• _WHAT YOU WILL DO_: Lines below that include the word "Also" should each be copied.

Revision tracking records
* * * *
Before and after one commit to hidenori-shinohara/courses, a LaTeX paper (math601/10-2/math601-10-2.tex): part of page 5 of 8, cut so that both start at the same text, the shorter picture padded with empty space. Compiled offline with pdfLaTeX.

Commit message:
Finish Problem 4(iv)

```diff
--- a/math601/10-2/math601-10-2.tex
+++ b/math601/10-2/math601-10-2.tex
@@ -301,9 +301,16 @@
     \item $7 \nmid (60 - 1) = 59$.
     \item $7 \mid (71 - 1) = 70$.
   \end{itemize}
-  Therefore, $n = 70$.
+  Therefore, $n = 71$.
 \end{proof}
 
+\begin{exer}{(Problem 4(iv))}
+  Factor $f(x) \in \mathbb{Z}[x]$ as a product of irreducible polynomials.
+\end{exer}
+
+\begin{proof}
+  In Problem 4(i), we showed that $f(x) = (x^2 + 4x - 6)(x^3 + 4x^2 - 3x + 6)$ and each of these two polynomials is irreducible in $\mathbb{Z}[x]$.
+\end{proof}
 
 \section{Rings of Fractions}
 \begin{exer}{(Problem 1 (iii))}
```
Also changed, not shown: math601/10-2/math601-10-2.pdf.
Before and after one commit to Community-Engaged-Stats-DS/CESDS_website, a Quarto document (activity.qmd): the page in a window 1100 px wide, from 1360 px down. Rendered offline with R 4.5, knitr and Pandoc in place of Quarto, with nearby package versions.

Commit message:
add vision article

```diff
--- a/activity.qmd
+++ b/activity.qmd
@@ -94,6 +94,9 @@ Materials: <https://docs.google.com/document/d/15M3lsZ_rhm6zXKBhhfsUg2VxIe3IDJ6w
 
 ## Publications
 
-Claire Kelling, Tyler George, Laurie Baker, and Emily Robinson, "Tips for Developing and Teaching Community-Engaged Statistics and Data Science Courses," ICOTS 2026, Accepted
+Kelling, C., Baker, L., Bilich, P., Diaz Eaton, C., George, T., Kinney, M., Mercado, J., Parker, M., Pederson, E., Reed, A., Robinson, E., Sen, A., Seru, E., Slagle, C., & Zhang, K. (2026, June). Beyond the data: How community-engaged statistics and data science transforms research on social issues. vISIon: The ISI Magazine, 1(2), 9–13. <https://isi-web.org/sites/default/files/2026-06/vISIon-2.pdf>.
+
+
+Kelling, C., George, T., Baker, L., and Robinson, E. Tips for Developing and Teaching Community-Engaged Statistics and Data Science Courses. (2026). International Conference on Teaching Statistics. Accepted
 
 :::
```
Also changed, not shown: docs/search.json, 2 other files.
* * * *
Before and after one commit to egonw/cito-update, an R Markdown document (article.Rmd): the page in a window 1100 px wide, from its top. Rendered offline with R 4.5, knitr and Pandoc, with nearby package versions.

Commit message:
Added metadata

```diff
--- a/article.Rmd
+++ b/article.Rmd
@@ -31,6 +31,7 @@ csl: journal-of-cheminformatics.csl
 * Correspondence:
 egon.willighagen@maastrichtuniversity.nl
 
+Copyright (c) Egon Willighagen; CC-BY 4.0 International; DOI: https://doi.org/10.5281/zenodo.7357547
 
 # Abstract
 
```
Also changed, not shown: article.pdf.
* * * *
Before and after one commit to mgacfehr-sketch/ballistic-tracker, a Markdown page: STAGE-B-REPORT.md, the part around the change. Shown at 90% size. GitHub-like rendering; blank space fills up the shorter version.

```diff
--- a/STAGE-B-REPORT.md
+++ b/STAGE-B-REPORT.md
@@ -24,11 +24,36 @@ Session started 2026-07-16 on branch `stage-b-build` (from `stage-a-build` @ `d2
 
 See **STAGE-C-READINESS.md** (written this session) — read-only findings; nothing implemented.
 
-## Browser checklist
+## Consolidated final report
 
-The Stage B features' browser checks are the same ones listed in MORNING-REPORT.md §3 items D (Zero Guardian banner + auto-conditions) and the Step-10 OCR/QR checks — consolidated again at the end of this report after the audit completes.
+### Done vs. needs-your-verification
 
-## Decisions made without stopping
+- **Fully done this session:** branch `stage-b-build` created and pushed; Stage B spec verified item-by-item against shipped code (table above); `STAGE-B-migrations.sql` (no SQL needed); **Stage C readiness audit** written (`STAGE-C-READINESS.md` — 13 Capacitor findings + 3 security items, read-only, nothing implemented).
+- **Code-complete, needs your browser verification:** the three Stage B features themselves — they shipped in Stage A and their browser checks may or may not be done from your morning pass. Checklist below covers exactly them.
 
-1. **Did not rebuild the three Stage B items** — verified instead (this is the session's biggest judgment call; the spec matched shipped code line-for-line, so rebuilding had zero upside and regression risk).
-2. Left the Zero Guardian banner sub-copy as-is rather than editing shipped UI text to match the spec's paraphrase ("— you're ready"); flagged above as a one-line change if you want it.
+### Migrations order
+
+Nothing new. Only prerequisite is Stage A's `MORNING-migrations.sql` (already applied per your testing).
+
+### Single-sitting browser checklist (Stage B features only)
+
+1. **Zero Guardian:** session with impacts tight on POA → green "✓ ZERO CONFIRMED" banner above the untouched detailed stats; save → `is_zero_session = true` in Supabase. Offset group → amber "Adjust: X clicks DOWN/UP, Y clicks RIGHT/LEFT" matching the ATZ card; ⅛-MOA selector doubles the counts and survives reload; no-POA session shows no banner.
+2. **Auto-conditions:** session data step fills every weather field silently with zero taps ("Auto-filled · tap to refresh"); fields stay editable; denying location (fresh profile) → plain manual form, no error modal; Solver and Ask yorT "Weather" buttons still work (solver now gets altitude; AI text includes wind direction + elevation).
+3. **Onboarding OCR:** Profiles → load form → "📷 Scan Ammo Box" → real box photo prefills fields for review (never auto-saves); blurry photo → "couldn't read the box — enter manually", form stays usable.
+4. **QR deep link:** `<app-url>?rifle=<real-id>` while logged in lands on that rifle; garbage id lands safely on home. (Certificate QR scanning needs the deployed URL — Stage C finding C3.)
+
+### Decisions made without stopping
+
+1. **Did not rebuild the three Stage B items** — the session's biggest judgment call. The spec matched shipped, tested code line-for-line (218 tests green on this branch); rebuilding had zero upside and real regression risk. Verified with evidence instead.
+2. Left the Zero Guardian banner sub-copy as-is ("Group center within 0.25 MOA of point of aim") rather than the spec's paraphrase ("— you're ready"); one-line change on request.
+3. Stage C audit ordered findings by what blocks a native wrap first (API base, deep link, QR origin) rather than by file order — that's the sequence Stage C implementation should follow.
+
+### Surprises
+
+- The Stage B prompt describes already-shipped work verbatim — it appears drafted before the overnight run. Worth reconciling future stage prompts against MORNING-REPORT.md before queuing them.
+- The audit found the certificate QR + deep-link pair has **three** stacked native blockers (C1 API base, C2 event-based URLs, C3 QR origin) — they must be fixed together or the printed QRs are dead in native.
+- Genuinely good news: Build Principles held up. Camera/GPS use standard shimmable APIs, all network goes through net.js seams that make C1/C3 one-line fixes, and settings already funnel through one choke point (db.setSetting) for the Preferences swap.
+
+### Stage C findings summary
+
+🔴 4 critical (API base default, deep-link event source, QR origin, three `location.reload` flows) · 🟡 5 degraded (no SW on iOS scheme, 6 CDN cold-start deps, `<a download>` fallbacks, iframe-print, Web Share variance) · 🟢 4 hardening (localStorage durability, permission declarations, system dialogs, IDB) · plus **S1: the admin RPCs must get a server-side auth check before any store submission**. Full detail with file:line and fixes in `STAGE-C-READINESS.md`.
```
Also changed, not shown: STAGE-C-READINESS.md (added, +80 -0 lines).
* * * *
• _SOLUTION BELOW_:
Also changed, not shown: math601/10-2/math601-10-2.pdf.
Also changed, not shown: docs/search.json, 2 other files.
Also changed, not shown: article.pdf.
Also changed, not shown: STAGE-C-READINESS.md (added, +80 -0 lines).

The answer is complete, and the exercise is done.